When I suffered a lip injury that ended my career as a classical trombonist, I thought my life as a musician was finished, but I fell in love with music all over again when Santa gave me a guitar for Christmas in 2003. Even as I was struggling with my first chords, I was planning a new performance career. As a trombonist, I performed with the Heritage of America Band at Langley Air Force Base, the Ohio Light Opera, and in pick-up bands for touring acts that included Rosemary Clooney, George Burns, and the Manhattan Transfer. Reborn as a jazz guitarist, I sing and play my own solo arrangements of jazz classics, am half of the Godfrey and Guy duo, and hold the guitar chair in the Sentimental Journey Orchestra. I have been a freelance music copyist since 1995 and have been music director at Northwest Unitarian Universalist Congregation since 2011.

Monday, December 31, 2012

2013 Goals

Every year, I review the previous year's goals and set new ones. I usually come up with quite a list, but I'm narrowing it down this year. Here are my goals for 2013.

  1. Land higher quality gigs. For the first time since picking up the guitar, I've been satisfied with the frequency of my gigs. In 2013, I'd like to have about the same (or slightly more) gigs, but with a higher percentage of good paying jobs. Nearly all of my gigs are for pay now. Many of them are restaurant gigs that pay okay, but not great. I'm certainly not complaining about the restaurant gigs. It's nice to have steady work. I would just like to find more corporate gigs in the next year.
  2. Recruit a roster full of students. I have a handful of students now. I've been teaching from home, but now I'm signed on to teach at Tessitura. I'm the first and only guitar teacher at Tessitura, so I'm in a good position to pick up new students with no in-house competition. Twenty students sounds about right. I enjoy teaching, and twenty students would help provide steady income while still leaving enough time for practicing, gigs, and my church job.
  3. Increase my hours at Northwest Unitarian Universalist Congregation from 10 to 15. Currently, my duties are to run the choir, to provide music once a month myself, to coordinate music for Sunday services in general. Based on conversations I've had with congregants, there seems to be increasing interest in forming a children's choir. Having the extra hours would allow me time to do so. I'll need to convince the board and the congregation that this is a good idea.
  4. Find a guitar teacher. I'm happy with the progress I made as a guitarist in 2012, especially in the area of improvisation and general technique. As usual, there are a lot of things I want to improve, but trying to get better at everything at once can make you feel scattered and overwhelmed. Working with a teacher again will help me refocus. This year, I'd like to find a guitar teacher to 1) help me develop more comping ideas, 2) help me develop more improvisation ideas, and 3) kick my butt in the area of repertoire, especially memorization.
Things went pretty well in the second half of 2012. I just want to keep doing more of the same in 2013, but with my sights set a little higher.

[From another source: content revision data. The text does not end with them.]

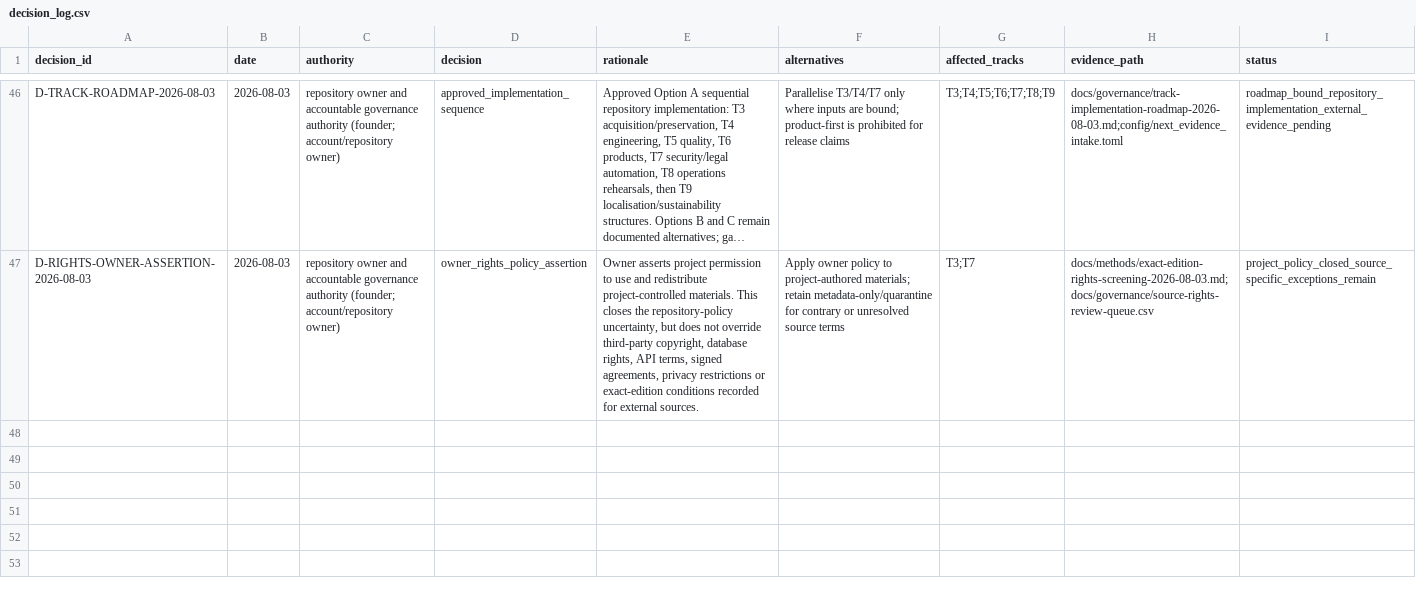
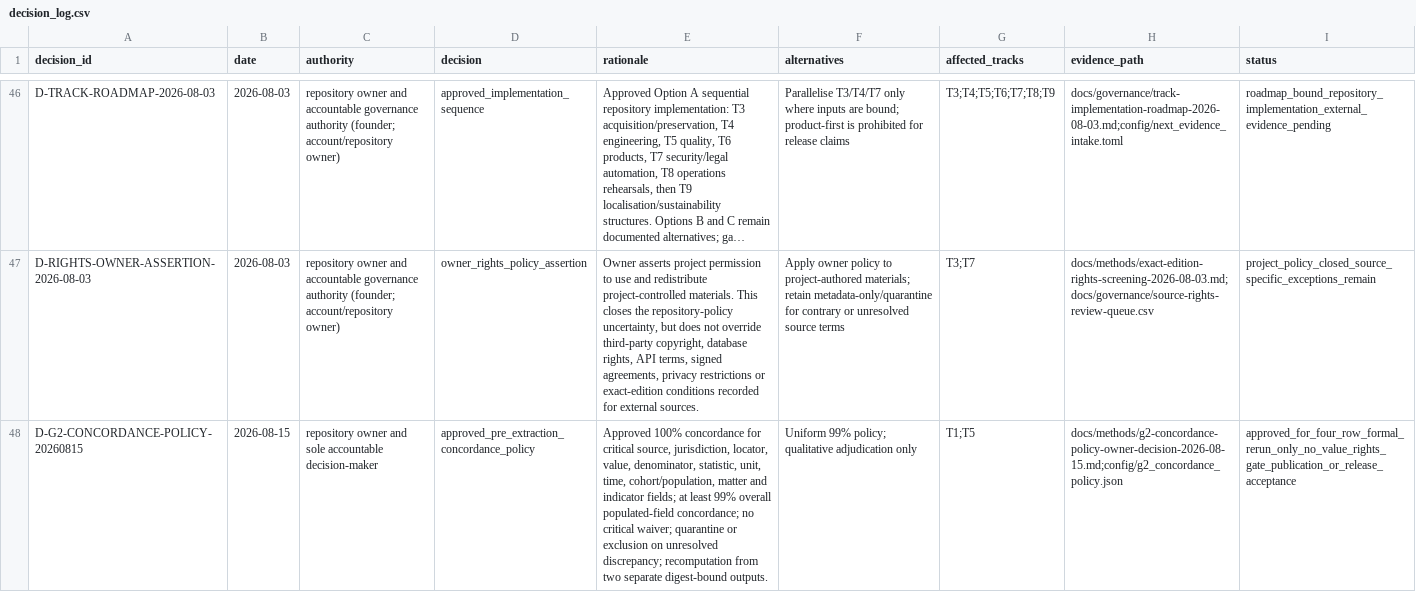
Before and after one commit to edithatogo/global-family-justice-data, a CSV file: programme/decision_log.csv, drawn as a sheet; only a part is shown, gaps mark what is left out; long unchanged cells end in …; the diff names each change by its address in the sheet, - before the commit and + after, or states it on an @@ line.

Commit message:
methods: bind owner G2 concordance policy

```diff
--- a/programme/decision_log.csv
+++ b/programme/decision_log.csv
+row 48: D-G2-CONCORDANCE-POLICY-20260815 | 2026-08-15 | repository owner and sole accountable decision-maker | approved_pre_extraction_concordance_policy | Approved 100% concordance for critical source, jurisdiction, locator, value, denominator, statistic, unit, time, cohort/population, matter and indicator fields; at least 99% overall populated-field concordance; no critical waiver; quarantine or exclusion on unresolved discrepancy; recomputation from two separate digest-bound outputs. | Uniform 99% policy; qualitative adjudication only | T1;T5 | docs/methods/g2-concordance-policy-owner-decision-2026-08-15.md;config/g2_concordance_policy.json | approved_for_four_row_formal_rerun_only_no_value_rights_gate_publication_or_release_acceptance
```
Also changed, not shown: 6 other files.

Hope


Yesterday's service at Northwest Unitarian Universalist Congregation was about hope. The minister was away, and instead of a regular sermon, three of us gave our own personal reflections about hope. This is what I said:

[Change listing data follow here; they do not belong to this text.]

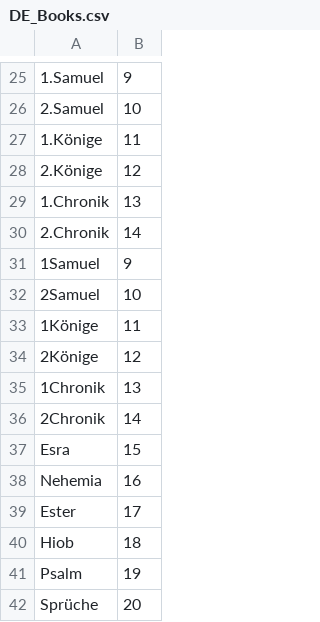
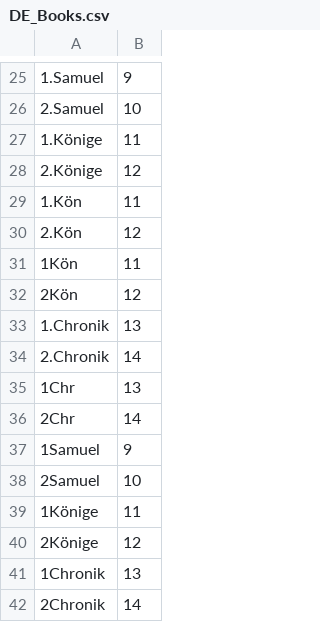
Before and after one commit to chaochungkuo/ministry-tools, a CSV file: levtools/data/books/DE_Books.csv, drawn as a sheet; only a part is shown, gaps mark what is left out; the shorter side is filled out with more unchanged rows; the diff names each change by its address in the sheet, - before the commit and + after, or states it on an @@ line.

```diff
--- a/levtools/data/books/DE_Books.csv
+++ b/levtools/data/books/DE_Books.csv
+row 29: 1.Kön | 11
+row 30: 2.Kön | 12
+row 31: 1Kön | 11
+row 32: 2Kön | 12
+row 35: 1Chr | 13
+row 36: 2Chr | 14
```
Also changed, not shown: 9 other files.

I am poor. I’m better off than some. I have a roof over my head, and as you watch my weight go up and down, I obviously have enough to eat. But still, I’m poor. You’ve probably heard or read about people who are one accident or illness away from disaster. I’m one of those people. Some months I’ve had only a couple dollars left after paying rent and bills. I recently put off treating an abscess tooth because I couldn’t afford the dentist. It was a matter of getting treatment or paying my rent. I often feel embarrassed by not being able to afford certain things, and my money situation has not helped my dating life.

My finances weren’t always a mess. In the ’90s, I was at the start of a promising career as a professional trombone player. I was often hired to play in pick-up groups for touring acts like George Burns, Rosemary Clooney, and The Manhattan Transfer. I played with the Ohio Light Opera for three seasons before I won an audition to play in an Air Force band, where I quickly rose to the top of the trombone section and performed as a soloist. I was all set. I was going to put in my 20 years of service, draw a military pension, and then settle down with a college teaching job. That was the plan, anyway. This all came to a crash when I developed a muscle tear in my upper lip due to overuse. What was once effortless was now painful, both physically and emotionally. Every time I tried to play, it felt like someone was poking me with a needle on the inside of my lip. I endured the final two years of my enlistment and then received an honorable discharge.

After leaving the Air Force, I allowed myself a year to heal. I tried playing trombone again, but I still couldn’t play. Four times, I tried to get my trombone chops back, but I failed each time before I came to the conclusion that I was never going to be able to play the trombone again.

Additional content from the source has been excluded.